Janet Suzman, no less, plays a feisty, indomitable widowed granny, Marion, writing to her daughter in Australia from the home she refuses to leave in the South African outback.
She's being stalked by 20-year old Solomon, whose grandma used to clean for Marion, at first suspiciously, later, affectionately... Lara Foot's production of her own play is a lyrical, reconciliatory message from the "new" South Africa as it prepares for the World Cup Finals in the shadow of farmland reclamation.
A confrontation that could have been schmaltzy is in fact hard-nosed and finally moving, not least because of Suzman's great heart and undiminished power; she's a lioness, still, on the stage, and it's wonderful to see her engaging again with the dangerous period of adjustment in her homeland.
Suzman naturally takes top billing, but she's not paired with a mere foil (though they might have put his name on the flyer; no programmes available): Khayalethu Anthony is superb as Solomon, witness of an atrocity seven years ago that haunts Marion and for which she finds uneasy solace in his company.
The letter is finally completed and agreement struck in a deeply touching and optimistic finale; the other side of the same coin spun in a different theatrical grammar in the Brechtian, ferocious mini-epic Cadre at the Traverse.
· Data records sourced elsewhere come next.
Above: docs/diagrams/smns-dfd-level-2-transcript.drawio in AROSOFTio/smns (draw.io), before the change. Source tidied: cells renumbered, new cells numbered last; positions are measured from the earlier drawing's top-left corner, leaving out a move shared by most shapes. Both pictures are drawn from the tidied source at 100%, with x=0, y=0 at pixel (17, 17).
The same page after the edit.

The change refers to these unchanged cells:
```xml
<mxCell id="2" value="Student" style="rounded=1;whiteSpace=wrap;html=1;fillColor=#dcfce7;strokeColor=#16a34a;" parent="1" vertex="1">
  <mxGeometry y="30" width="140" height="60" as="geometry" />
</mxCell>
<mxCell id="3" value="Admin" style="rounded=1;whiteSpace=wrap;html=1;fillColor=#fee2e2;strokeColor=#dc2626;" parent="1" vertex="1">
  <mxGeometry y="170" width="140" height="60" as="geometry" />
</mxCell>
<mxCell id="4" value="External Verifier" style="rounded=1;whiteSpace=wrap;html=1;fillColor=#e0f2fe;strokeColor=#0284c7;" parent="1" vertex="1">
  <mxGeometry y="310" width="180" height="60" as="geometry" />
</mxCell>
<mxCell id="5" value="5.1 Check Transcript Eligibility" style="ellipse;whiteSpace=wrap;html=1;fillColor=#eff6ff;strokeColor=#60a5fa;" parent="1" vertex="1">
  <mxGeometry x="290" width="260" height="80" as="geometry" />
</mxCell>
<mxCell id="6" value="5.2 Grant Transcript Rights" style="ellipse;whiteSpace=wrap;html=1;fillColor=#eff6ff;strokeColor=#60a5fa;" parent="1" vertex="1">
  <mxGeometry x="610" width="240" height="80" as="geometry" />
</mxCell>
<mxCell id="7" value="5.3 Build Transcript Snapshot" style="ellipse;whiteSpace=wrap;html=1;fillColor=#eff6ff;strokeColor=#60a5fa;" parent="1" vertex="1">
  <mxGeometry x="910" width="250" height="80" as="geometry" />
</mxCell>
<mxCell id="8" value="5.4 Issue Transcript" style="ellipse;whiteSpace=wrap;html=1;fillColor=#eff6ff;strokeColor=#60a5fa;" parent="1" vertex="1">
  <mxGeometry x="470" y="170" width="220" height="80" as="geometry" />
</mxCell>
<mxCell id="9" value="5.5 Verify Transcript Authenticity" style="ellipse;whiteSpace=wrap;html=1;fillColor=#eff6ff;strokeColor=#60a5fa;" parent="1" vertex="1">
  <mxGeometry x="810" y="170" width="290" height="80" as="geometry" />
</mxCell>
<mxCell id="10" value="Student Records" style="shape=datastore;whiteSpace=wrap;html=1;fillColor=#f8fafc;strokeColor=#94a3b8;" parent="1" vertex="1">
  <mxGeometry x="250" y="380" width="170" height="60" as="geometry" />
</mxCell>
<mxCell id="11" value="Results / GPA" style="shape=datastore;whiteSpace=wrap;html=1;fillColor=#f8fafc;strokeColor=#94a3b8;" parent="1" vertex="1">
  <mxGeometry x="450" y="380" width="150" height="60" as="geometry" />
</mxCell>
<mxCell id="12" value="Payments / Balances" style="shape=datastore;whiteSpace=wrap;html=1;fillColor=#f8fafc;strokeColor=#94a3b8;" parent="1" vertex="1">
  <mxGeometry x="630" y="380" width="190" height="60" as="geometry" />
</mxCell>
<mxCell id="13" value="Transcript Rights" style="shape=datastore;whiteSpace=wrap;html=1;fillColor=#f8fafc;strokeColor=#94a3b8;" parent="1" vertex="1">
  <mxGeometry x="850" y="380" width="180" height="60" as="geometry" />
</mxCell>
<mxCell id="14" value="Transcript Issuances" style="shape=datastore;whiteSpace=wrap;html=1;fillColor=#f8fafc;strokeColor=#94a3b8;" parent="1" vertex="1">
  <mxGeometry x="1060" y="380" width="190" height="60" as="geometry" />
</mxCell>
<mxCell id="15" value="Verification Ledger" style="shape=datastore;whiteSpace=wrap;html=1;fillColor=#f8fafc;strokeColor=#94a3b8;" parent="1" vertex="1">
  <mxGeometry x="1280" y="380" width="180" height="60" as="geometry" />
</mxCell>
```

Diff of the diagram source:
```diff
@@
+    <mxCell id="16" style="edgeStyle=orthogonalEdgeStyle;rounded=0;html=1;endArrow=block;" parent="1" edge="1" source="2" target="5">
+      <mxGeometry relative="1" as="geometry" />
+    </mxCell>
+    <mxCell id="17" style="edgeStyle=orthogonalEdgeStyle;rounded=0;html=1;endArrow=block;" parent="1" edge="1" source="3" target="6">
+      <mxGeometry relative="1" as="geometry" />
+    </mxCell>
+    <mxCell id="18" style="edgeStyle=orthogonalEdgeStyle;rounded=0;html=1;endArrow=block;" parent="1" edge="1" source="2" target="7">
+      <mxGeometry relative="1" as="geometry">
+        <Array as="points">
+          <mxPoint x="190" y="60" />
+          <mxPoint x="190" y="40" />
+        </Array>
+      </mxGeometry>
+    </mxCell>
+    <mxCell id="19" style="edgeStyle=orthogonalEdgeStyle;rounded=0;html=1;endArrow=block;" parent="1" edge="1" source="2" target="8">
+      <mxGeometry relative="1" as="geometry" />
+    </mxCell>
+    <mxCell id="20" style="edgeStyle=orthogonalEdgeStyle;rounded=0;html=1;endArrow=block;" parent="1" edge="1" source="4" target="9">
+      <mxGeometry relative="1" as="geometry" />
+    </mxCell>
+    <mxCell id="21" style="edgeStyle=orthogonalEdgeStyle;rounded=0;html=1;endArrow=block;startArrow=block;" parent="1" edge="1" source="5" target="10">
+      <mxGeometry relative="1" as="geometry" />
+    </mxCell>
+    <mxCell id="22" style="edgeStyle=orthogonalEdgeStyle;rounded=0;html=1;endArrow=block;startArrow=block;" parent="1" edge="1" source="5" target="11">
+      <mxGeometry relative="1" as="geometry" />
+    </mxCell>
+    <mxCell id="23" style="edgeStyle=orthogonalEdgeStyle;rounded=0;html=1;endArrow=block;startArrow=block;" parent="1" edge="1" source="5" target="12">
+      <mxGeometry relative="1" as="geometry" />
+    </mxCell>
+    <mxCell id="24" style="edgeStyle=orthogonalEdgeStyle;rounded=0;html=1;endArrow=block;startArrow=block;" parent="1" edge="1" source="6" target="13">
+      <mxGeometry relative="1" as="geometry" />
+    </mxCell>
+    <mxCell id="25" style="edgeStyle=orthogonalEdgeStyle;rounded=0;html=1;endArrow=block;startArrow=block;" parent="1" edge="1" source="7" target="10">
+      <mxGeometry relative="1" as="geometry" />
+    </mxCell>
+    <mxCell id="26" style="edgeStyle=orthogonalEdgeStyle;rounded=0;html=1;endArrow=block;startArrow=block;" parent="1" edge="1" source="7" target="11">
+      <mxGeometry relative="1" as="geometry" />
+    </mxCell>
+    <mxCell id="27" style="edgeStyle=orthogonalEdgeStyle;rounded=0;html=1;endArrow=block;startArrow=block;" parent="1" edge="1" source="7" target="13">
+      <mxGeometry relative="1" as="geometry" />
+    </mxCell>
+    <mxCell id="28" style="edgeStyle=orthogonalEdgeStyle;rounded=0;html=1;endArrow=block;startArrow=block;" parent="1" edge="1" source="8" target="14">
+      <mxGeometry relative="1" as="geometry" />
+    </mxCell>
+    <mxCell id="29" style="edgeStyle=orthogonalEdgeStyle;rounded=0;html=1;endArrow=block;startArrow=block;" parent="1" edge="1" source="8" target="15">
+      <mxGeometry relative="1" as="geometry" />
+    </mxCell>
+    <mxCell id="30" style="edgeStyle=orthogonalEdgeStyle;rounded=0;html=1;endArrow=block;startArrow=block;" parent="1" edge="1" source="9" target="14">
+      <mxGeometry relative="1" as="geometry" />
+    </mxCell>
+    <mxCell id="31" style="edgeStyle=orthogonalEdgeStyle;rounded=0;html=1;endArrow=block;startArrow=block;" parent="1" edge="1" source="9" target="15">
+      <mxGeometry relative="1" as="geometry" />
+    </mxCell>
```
Solomon and Marion continues at Assembly Hall as part of the South African Season until 26 August